a.k.a. “works on my machine” or “works in my world”
Developers declare function after function ‘ready’ and the customer still complains that “nothing ever gets ready” – unhappiness ensues.
This little exchange really happened…
Consultant: “Has the issue #whatever been resolved?”
Tester (customer): “Oh yes, that was the one where we couldn’t do #some_important_thing”
Developer (supplier): “That’s been handled for ages – you can do #that_important_thing”
Product manager (customer): “No, I still can’t do #that_important_thing”
Manager (supplier): “It is possible to do #that_important_thing”
Tester (customer): “I wanted to try it this morning and it is still not possible to do #that_important_thing“
Developer (supplier): “I am sure! I have implemented that. You definitely CAN DO #that_important_thing”(in an aggravated tone)
[one or two more circles like that, voices getting louder]
Consultant: “Dear Tester: _In what way_ couldn’t you do #that_important_thing?”
Tester: “I don’t see any menu entry related to #that_important_thing in my main screen!”
Developer: “Oh – you’re trying to do it with your own account! That won’t work of course …”
Tester: “There is another account?!? What’s the name?
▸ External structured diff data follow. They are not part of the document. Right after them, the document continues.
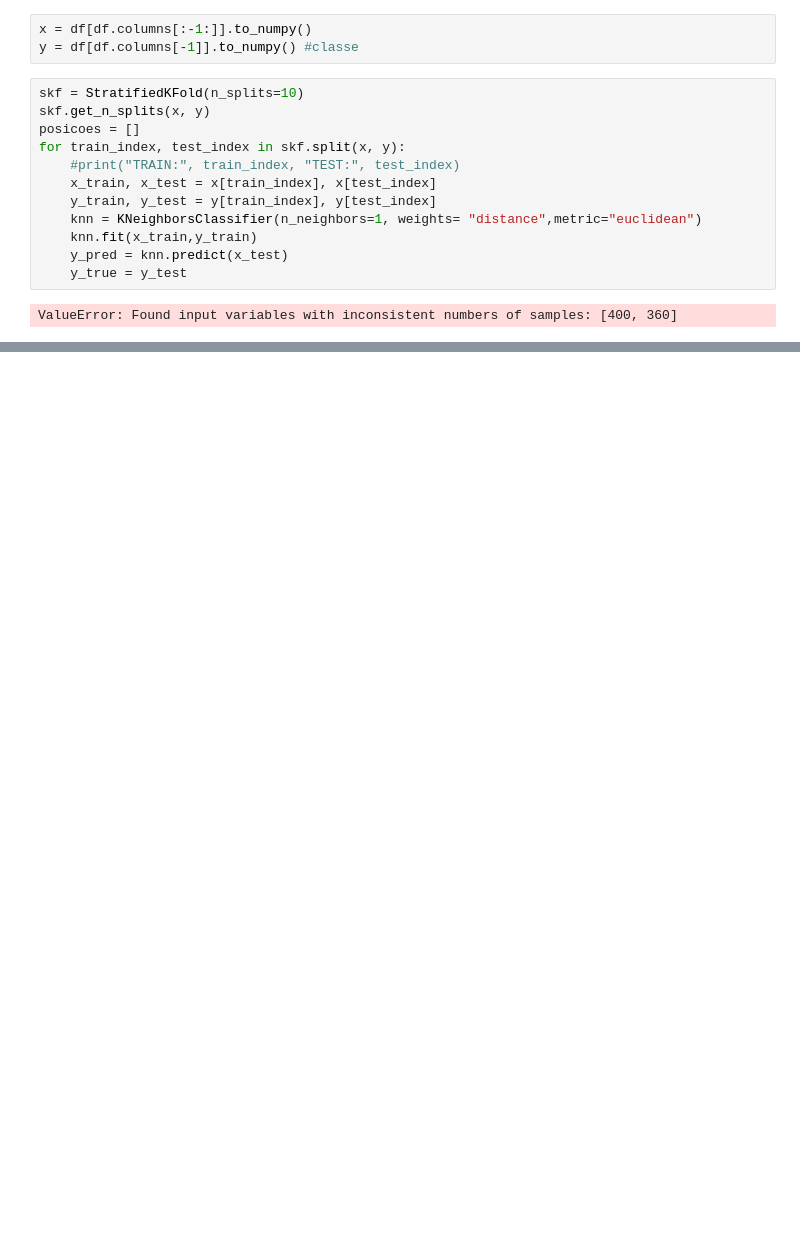
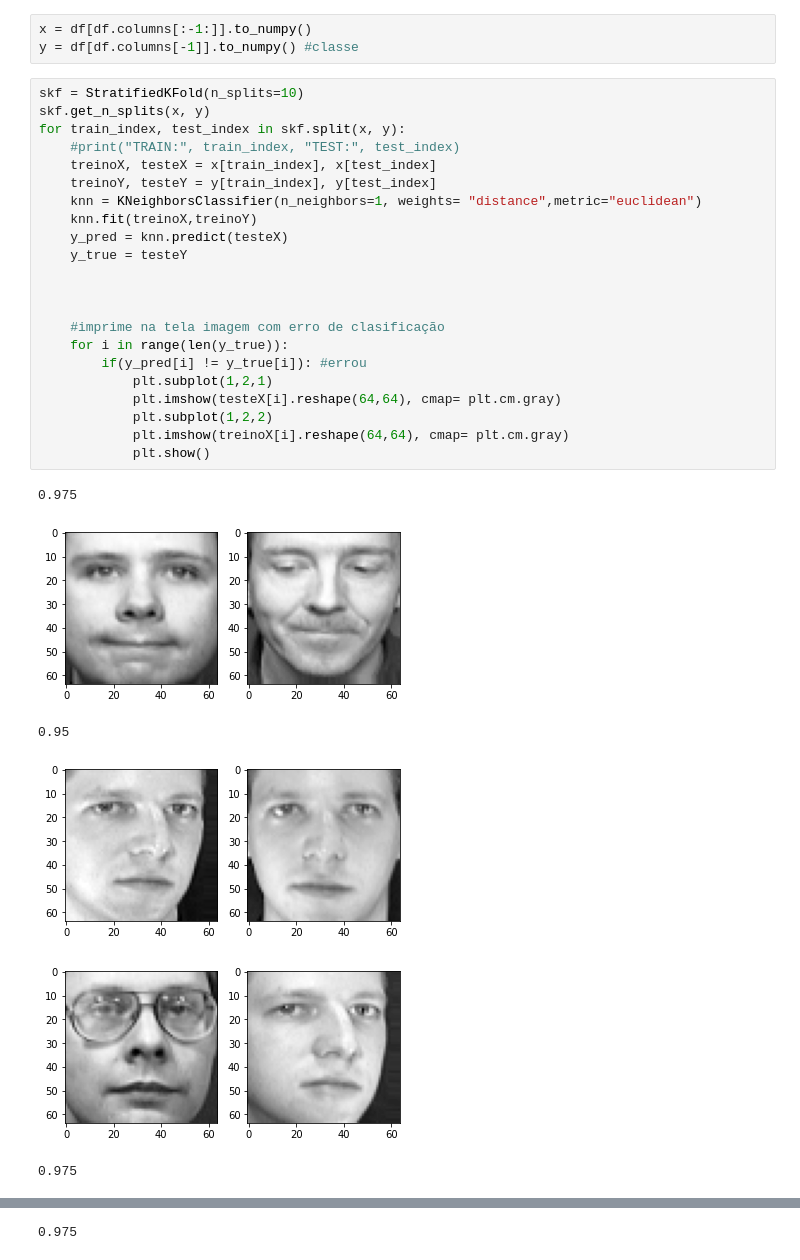
Before and after one commit to michloliveira/reconhecimento-de-padroes-2021.1, a Jupyter notebook: Semana-8/python/semana8.ipynb, the cells around one changed output, grey strips where cells are left out. Drawn from its saved outputs; the diff is of its cells as text; blank space fills up the shorter version.

```diff
--- a/Semana-8/python/semana8.ipynb
+++ b/Semana-8/python/semana8.ipynb
@@ -13,14 +28,29 @@ y = df[df.columns[-1]].to_numpy() #classe
 # %%
 skf = StratifiedKFold(n_splits=10)
 skf.get_n_splits(x, y)
-posicoes = []
 for train_index, test_index in skf.split(x, y):
     #print("TRAIN:", train_index, "TEST:", test_index)
-    x_train, x_test = x[train_index], x[test_index]
-    y_train, y_test = y[train_index], y[test_index]
+    treinoX, testeX = x[train_index], x[test_index]
+    treinoY, testeY = y[train_index], y[test_index]
     knn = KNeighborsClassifier(n_neighbors=1, weights= "distance",metric="euclidean")
-    knn.fit(x_train,y_train)
-    y_pred = knn.predict(x_test)
-    y_true = y_test
+    knn.fit(treinoX,treinoY)
+    y_pred = knn.predict(testeX)
+    y_true = testeY
+
+
+
+    #imprime na tela imagem com erro de clasificação
+    for i in range(len(y_true)):
+        if(y_pred[i] != y_true[i]): #errou
+            plt.subplot(1,2,1)
+            plt.imshow(testeX[i].reshape(64,64), cmap= plt.cm.gray)
+            plt.subplot(1,2,2)
+            plt.imshow(treinoX[i].reshape(64,64), cmap= plt.cm.gray)
+            plt.show()
 # %% [output]
-ValueError: Found input variables with inconsistent numbers of samples: [400, 360]
+0.975
+[figure, added]
+0.95
+[figure, added]
+[figure, added]
+0.975
@@ -26,0 +58 @@ ValueError: Found input variables with inconsistent numbers of samples: [400, 36
+0.975
```
Also changed, not shown: parts of 2 cells of this notebook, 6 other files.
Where is it mentioned?”
Developer: “Oups … we might have to work this out a little more …”
And thus both the developer and the tester learned something new about the system and its interaction with the world.
The parties clearly communicate on different levels of abstraction – while the developer was referring to the theoretical capabilities of the system the tester was taking about the things he actually was able to do with the system at that point in time.
Abstraction differences like this oftentimes can take days or weeks to become visible, especially if the parties involved communicate intermittently and use media like e-mail or a ticketing-system for their conversations.
Go to the real enduser (or as close to the real enduser as possible) and watch her using the newly added system-capability.
Related lean/TPS concepts
Related values from the Agile Manifesto
Customer collaboration over contract negotiation
Responding to change over following a plan
Related Scrum Values